Unless you are really out in the wild, stick to populated areas, parks or trails which are well lit and are not secluded. You don’t want to be ambushed. You can carry a rape alarm and pepper spray (if it’s legal in your jurisdiction) with you anyway, just in case. If you see someone who is behaving suspiciously, don’t be afraid to turn around and run away from them, raising the alarm if necessary. It’s always better to be safe than sorry. Always carry your phone with youin order to be able to reach help or arrange to be picked up.
If somebody begins to follow you or starts to creep you out, be assertive and tell them in a loud voice with authority “stop right there” or “leave me alone”. This may be enough to persuade them that you will not be an easy target. If you have pepper spray, prepare to use it. Never threaten anyone with it unless you intend to use it on them as this could provoke a stronger attack.
In the event that you find yourself being attacked, fight aggressively, shout and scream to draw attention to the situation. If possible, attack the eyes, throat and groin (if the attacker is male) with as much force as you can muster.
If you do decide to run when the sun is low in the sky, carry a torch. This is not only to identify people, but will help you to see your footing more easily.
If a dog spots you, it may try to give chase. Dogs have an instinctive reaction to chase, whether they are being playful or aggressive. Should you come across a dog, slow down to walking pace. Keep your eyes on the dog but don’t stare it directly in the eyes as this could be seen as a challenge. If the dog begins to pace towards you, stop and face the dog, looking as confident and strong as you can. The dog may be feeling threatened by you, and far from wanting to fight you, simply wants you to leave. Start walking again, calmly away from the dog without turning your back on it. If it starts to pace towards you again, stop again and show that you are not afraid of it, nor are you threatening it. Move away slowly again until you are out of the dog’s territory.
If you happen to come across a pack of dogs, you can use the same techniques, but be aware that a pack of dogs is far more dangerous than a lone stray. Do not allow yourself to be backed into a corner and if the dogs give chase, try to attract help. If they begin to bite you, fall to the floor and protect your face and neck until the attack is over.
When doing any kind of exercise, it’s important to make sure that you give your body a good workout, but don’t overdo it. Talk to your doctor about your regime and monitor your performance with a fitness tracker or heart rate monitor – you can read about which would be more suitable for you at Fitness Exact.

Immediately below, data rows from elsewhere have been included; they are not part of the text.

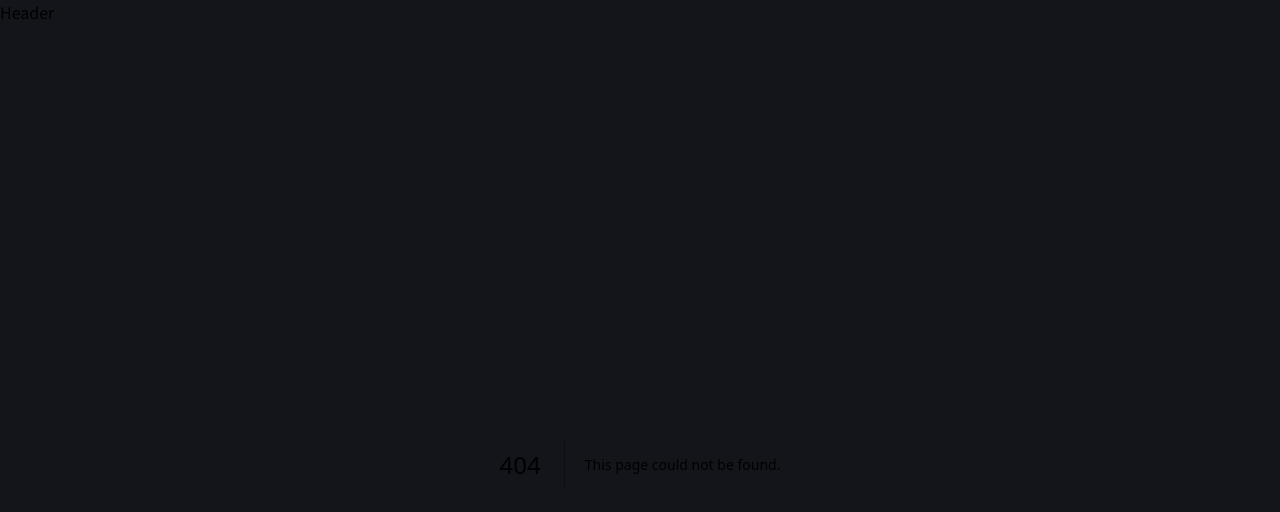
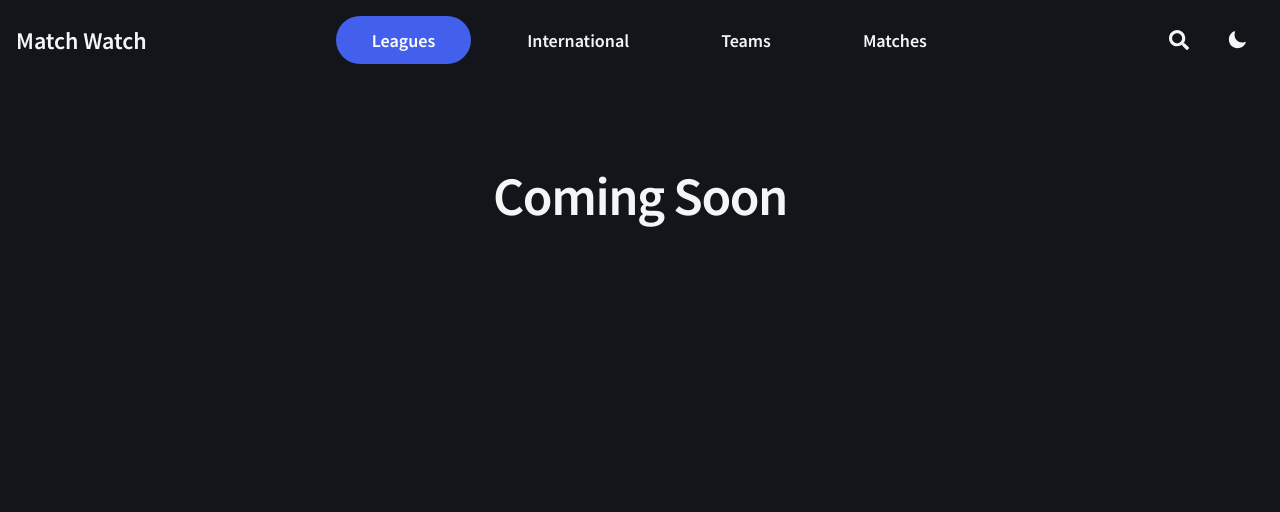
Before and after one commit to FixingWoo/match-watch, a Next.js app: page /leagues in a window 1280 px wide. Before the commit this address had no page. Shown: the top 512 px of the page. Built offline with nearby package versions, Linux system fonts and the light colour scheme.

Commit message:
feat: Header && Meta

```diff
--- a/src/app/layout.tsx
+++ b/src/app/layout.tsx
@@ -11,8 +11,8 @@ import { font } from '@/resources';
 import { ThemeProvider } from '@/providers';
 
 export const metadata: Metadata = {
-  title: 'Create Next App',
-  description: 'Generated by create next app',
+  title: 'Match Watch',
+  description: 'Match Watch',
 };
 
 export default function RootLayout({
--- /dev/null
+++ b/src/app/leagues/page.tsx
@@ -0,0 +1,19 @@
+import { Column, Flex, Text } from '@/components';
+import { Meta } from '@/modules';
+
+export async function generateMetadata() {
+  return Meta.generate({
+    title: 'Leagues',
+    description: 'Leagues',
+  });
+}
+
+export default function Work() {
+  return (
+    <Column maxWidth={'m'}>
+      <Flex fillWidth horizontal="center" paddingTop="48">
+        <Text variant="display-strong-m">Coming Soon</Text>
+      </Flex>
+    </Column>
+  );
+}
--- a/src/components/Header/index.tsx
+++ b/src/components/Header/index.tsx
@@ -1,7 +1,43 @@
 'use client';
 
+import { usePathname, useRouter } from 'next/navigation';
+
+import { Flex, ThemeToggle, Button, Text, ToggleButton } from '@/components';
+import { routes } from '@/resources';
+
 const Header = () => {
-  return <div>Header</div>;
+  const pathname = usePathname() ?? '';
+  const router = useRouter();
+
+  return (
+    <Flex horizontal="space-between" vertical="center" padding="16">
+      <Text
+        className="cursor-interactive"
+        variant="heading-strong-l"
+        onClick={() => router.push('/')}
+      >
+        Match Watch
+      </Text>
+      <Flex gap="20" vertical="center">
+        {routes
+          .filter((route) => route.display)
+          .map((route) => (
+            <Button
+              key={route.href}
+              href={route.href}
+              label={route.label}
+              variant="ghost"
+              size="l"
+              selected={pathname === route.href}
+            />
+          ))}
+      </Flex>
+      <Flex vertical="center" gap="4">
+        <ToggleButton prefixIcon="search" size="l" />
+        <ThemeToggle />
+      </Flex>
+    </Flex>
+  );
 };
 
 Header.displayName = 'Header';
--- /dev/null
+++ b/src/modules/index.ts
@@ -0,0 +1 @@
+export { Meta } from './seo/Meta';
--- /dev/null
+++ b/src/modules/seo/Meta.tsx
@@ -0,0 +1,22 @@
+import { Metadata as NextMetadata } from 'next';
+
+interface IProps {
+  title: string;
+  description: string;
+}
+
+export function generateMetadata({ title, description }: IProps): NextMetadata {
+  return {
+    title,
+    description,
+    icons: {
+      icon: '/favicon.ico',
+    },
+  };
+}
+
+export const Meta = {
+  generate: generateMetadata,
+};
+
+export default Meta;
--- a/src/resources/config.js
+++ b/src/resources/config.js
@@ -1,3 +1,46 @@
+const routes = [
+  {
+    label: 'Leagues',
+    href: '/leagues',
+    display: true,
+  },
+  {
+    label: 'International',
+    href: '/international',
+    display: true,
+  },
+  {
+    label: 'Teams',
+    href: '/teams',
+    display: true,
+  },
+  {
+    label: 'Matches',
+    href: '/matches',
+    display: true,
+  },
+  {
+    label: 'Players',
+    href: '/players',
+    display: false,
+  },
+  {
+    label: 'Stats',
+    href: '/stats',
+    display: false,
+  },
+  {
+    label: 'News',
+    href: '/news',
+    display: false,
+  },
+  {
+    label: 'About',
+    href: '/about',
+    display: false,
+  },
+];
+
 import { Noto_Sans_KR } from 'next/font/google';
 
 const primaryFont = Noto_Sans_KR({
@@ -12,4 +55,4 @@ const font = {
   tertiary: primaryFont,
 };
 
-export { font };
+export { routes, font };
--- a/src/resources/icon.ts
+++ b/src/resources/icon.ts
@@ -1,10 +1,12 @@
 import { IconType } from 'react-icons';
 
 import { HiMoon, HiSun } from 'react-icons/hi2';
+import { FaSearch } from 'react-icons/fa';
 
 const iconLibrary: Record<string, IconType> = {
   moon: HiMoon,
   sun: HiSun,
+  search: FaSearch,
 };
 
 export type IconLibrary = typeof iconLibrary;
--- a/src/styles/global.scss
+++ b/src/styles/global.scss
@@ -50,6 +50,11 @@ img {
   user-select: none;
 }
 
+a {
+  color: inherit;
+  text-decoration: none;
+}
+
 ::selection {
   background: var(--neutral-on-background-medium);
   color: var(--neutral-background-strong);
```
Also changed, not shown: src/app/international/page.tsx (added, +19 -0 lines), src/app/matches/page.tsx (added, +19 -0 lines), src/app/teams/page.tsx (added, +19 -0 lines).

Aside from these small concerns, exercising in the outdoors is one of the most satisfying things we can do each day. It definitely beats staring at a wall in a gym, watching the numbers go up on a treadmill or elliptical trainer. Give it a go sometime soon – you won’t be disappointed!